In all, 16 players — including the team captain and three assistant captains — have been suspended for between one and five games for the hazing incident, which allegedly took place the week of Sept. 26.

The hockey league refused to provide details of what occurred, but the teen's parents told CBC News their son first had to compete in a "rookie dance-off," in which new players were "encouraged to dance to sexy music and remove their clothing" in the team's dressing room, the father said.

"The more they would dance — or better — the more points they would get scored by the veterans," he added.

Rated on ability to endure ritual

Because he did not score well in the dance-off, the 15-year-old boy had to undergo another ritual — which the team referred to as "Tug" — in which he was held down while a water bottle carrier, loaded with bottles and towels, was tied to his scrotum with a string.

Hazing incidents in Canada: Other examples of humiliating initiation rituals among sports teams and other organizations.

FAQs: Hazing rites 

"They told me that he had to tie a string around his scrotum and had to pull around water bottles around the dressing room floor three times," the boy's father said.

Seven rookies in all were subjected to similar treatment, the parents claimed, adding that players were rated on their ability to endure the ritual.

The 15-year-old boy told a friend about the situation, and word eventually got back to his parents.

"I was appalled. I was like, 'Oh my God, this is going from bad to worse,'" the father said.

"So I went to work that day and I talked to a friend of mine who's involved in hockey and I said, 'What do I do?'"

Teen had to apologize

But after the incident became public, the 15-year-old was forced to apologize to his teammates — some as old as 20 — and his coaches suggested that he take some time off from playing, the parents said.

The alleged hazing took place in the Neepawa Natives' change room on the week of Sept. 26, according to the Manitoba Junior Hockey League, which has suspended the team's coaches and 16 players. ((CBC))

The parents said their son has already missed seven games — more than the players who are being punished for their role.

"The highest penalty awarded was five games, and here we've got the victim already sitting out seven," the boy's mother said.

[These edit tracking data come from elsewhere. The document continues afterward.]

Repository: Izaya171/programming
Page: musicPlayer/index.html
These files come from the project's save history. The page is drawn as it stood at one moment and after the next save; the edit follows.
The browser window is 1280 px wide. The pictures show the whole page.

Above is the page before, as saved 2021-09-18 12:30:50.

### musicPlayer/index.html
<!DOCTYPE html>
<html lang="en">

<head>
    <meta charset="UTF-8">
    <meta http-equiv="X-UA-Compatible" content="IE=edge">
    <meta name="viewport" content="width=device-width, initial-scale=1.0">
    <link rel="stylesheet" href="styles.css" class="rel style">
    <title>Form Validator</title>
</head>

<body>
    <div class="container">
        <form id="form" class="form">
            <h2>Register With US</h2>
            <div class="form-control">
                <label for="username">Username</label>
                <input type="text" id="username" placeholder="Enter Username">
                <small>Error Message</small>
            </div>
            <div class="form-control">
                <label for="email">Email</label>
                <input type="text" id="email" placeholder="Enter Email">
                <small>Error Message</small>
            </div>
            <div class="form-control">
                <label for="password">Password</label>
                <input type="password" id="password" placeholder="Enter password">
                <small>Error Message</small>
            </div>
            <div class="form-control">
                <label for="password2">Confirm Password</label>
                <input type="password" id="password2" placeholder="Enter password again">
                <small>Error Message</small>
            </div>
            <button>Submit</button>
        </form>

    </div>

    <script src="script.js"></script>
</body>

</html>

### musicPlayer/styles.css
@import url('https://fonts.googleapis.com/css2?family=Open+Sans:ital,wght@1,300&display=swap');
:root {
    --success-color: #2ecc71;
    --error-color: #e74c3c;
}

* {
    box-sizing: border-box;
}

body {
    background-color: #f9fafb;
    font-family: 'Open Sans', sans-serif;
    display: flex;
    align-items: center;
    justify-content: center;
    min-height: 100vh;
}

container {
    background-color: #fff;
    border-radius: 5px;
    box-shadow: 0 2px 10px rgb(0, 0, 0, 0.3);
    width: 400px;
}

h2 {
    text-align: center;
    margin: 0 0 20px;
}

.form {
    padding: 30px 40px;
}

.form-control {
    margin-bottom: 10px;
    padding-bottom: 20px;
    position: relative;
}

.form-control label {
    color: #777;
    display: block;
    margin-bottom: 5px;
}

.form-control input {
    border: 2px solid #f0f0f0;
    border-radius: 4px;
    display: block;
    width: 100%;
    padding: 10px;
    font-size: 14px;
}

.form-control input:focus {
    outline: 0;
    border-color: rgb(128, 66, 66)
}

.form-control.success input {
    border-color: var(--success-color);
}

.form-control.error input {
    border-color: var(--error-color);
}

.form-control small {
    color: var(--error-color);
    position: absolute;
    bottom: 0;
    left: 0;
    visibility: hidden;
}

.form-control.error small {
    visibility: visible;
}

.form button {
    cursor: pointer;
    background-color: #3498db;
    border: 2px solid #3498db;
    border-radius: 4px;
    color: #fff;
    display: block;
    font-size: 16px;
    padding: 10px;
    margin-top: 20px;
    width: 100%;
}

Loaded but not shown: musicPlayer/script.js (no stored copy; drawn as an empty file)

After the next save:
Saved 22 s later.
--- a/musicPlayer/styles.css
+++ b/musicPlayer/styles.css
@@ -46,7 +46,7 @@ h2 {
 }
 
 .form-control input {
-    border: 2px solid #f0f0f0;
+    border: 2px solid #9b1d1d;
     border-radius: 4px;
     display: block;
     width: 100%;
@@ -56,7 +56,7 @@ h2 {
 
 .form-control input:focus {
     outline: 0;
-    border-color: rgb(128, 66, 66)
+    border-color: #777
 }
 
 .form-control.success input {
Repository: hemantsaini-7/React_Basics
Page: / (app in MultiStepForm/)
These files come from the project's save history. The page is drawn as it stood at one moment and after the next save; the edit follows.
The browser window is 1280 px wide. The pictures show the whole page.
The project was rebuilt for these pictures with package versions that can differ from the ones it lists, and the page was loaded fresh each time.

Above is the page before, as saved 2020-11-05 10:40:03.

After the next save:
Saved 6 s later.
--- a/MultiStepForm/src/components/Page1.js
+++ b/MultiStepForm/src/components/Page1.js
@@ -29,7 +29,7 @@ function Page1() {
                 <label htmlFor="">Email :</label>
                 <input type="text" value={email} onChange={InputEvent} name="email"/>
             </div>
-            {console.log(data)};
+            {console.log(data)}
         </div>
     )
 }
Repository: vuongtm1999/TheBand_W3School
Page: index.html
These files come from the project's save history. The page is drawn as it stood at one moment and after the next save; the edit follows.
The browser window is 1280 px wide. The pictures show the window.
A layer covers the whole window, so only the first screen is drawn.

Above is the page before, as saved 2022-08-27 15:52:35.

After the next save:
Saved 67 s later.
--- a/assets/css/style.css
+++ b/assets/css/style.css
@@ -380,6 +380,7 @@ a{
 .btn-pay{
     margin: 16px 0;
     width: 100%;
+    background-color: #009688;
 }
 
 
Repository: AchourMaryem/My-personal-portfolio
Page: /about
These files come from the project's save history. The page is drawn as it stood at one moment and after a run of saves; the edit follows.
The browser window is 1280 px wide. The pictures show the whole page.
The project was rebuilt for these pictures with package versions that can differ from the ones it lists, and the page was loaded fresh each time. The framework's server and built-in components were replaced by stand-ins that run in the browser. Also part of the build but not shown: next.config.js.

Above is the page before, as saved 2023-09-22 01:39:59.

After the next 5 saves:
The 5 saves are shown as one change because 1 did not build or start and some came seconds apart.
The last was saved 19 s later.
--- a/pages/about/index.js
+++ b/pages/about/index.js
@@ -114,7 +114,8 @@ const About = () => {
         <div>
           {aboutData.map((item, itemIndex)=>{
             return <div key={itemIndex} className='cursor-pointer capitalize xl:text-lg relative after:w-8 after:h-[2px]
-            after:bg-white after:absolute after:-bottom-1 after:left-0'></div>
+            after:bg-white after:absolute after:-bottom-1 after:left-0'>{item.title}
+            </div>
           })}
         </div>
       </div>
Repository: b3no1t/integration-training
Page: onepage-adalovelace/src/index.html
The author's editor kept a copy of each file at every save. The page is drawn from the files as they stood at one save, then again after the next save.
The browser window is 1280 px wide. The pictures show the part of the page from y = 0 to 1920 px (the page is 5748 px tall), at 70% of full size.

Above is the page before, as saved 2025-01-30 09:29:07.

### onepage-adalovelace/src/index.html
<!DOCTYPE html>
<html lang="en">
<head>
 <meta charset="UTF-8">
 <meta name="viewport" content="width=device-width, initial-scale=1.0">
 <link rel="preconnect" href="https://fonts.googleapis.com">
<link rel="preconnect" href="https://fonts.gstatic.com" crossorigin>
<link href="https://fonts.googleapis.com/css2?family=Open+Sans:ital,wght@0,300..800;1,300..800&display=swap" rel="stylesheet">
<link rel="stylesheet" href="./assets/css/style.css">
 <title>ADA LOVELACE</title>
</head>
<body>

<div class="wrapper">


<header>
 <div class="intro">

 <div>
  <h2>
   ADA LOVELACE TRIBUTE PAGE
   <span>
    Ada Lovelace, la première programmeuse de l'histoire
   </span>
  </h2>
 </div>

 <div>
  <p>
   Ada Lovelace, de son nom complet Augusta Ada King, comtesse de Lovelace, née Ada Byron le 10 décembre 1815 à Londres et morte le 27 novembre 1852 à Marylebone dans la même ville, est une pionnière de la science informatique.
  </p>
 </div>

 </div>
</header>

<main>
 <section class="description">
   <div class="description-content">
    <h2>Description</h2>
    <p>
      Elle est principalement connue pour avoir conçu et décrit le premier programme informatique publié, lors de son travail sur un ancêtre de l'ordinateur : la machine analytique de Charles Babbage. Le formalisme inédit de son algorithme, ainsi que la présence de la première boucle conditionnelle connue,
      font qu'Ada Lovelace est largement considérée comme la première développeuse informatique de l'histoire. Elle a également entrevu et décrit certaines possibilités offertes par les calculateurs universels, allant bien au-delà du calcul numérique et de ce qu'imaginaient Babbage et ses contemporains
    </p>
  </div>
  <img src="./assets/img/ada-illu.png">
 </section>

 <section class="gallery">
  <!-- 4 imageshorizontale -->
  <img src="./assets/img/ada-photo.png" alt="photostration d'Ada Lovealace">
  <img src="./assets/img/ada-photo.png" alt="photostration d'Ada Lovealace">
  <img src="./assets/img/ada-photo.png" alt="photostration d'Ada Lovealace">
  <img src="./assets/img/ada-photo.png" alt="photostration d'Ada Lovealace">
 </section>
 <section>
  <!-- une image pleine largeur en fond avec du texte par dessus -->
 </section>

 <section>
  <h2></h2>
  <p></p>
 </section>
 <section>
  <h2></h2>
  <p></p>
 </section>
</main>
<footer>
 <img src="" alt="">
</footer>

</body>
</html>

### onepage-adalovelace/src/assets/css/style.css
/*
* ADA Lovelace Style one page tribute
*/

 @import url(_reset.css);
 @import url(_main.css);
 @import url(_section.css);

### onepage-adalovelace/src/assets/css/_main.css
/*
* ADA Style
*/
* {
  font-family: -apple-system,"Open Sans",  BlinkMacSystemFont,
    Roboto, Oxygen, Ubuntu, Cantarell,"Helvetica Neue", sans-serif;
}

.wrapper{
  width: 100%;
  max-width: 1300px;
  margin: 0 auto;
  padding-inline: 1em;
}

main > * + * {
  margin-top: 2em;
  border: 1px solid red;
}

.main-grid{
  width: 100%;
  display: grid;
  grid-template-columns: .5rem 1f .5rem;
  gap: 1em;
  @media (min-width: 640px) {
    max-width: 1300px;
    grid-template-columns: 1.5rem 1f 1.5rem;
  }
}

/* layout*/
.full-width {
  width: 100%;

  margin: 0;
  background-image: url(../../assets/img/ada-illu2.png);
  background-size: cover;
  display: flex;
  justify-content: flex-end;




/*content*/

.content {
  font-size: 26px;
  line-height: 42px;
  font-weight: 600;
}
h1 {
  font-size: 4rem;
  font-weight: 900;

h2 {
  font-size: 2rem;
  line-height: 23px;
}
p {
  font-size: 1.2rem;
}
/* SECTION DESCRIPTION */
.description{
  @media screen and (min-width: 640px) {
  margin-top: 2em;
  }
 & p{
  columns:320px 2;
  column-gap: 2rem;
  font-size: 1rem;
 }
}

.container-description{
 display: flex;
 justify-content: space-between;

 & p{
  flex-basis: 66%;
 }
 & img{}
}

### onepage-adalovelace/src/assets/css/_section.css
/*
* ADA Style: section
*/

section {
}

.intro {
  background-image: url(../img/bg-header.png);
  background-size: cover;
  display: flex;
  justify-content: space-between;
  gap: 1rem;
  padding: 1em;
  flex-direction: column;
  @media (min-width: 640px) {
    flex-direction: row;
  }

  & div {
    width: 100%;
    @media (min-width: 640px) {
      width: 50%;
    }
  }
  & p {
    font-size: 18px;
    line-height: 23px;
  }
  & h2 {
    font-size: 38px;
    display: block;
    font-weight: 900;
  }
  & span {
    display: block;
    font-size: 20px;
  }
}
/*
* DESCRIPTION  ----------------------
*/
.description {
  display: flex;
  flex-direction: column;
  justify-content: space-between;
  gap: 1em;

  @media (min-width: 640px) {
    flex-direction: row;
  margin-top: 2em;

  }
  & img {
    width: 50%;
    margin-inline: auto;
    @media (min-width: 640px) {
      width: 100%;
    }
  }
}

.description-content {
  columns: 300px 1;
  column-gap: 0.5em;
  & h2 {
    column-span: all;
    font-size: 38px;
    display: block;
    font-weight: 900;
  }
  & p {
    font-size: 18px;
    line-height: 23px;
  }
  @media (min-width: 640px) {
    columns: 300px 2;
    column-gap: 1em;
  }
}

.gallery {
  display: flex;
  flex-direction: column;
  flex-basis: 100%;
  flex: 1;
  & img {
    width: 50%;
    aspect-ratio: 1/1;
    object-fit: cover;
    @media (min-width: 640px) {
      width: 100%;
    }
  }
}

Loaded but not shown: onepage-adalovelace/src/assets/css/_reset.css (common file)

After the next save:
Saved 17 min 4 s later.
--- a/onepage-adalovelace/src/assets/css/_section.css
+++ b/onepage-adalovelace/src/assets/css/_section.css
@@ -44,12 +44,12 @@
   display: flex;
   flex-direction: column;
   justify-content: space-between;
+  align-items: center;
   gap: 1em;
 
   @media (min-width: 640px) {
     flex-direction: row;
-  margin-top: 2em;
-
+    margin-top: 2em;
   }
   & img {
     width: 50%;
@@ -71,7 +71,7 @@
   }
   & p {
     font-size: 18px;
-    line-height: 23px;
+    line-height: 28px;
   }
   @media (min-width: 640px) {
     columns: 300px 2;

The Manitoba Junior Hockey League maintains that the punishment handed to the players fits the offence, but commissioner Kim Davis told CBC News that the league will try to get the 15-year-old back on the ice as soon as possible.

Both parents said they hope the MJHL will help move their son to another team.

The RCMP is investigating.

'This isn't the O.J. Simpson trial,' says coach

Neepawa Natives head coach Bryant Perrier declined to speak about the reports on Wednesday.

"The league's done the investigation, the people have been interviewed, the players have been interviewed, everything's been done," Perrier told The Canadian Press.

"They did an investigation. You want to do a second investigation? This isn't the O.J. Simpson trial."

The hockey league suspended Perrier for two games, not because he took part, but because it was his responsibility to know what was happening.

"I know you want news, but people got to be careful here, because there's lawyers being hired right in the process, so if something gets said that's not correct, we're just telling people, like, there's going to be legalities in place," Perrier said.

"If people want to dig around, they've got to be careful because if people start digging too much and they start making up false accusations, then it's defamation of character."

The boy's parents said while the entire family has faced criticism from within the community, they hope that by speaking out they will prevent similar future incidents.

"Hopefully, it will get people talking," the mother said.

"Hopefully it will get these kids side by side with each other, saying … this is unacceptable and we will unite against it rather than unite to keep it quiet.'"

With files from The Canadian Press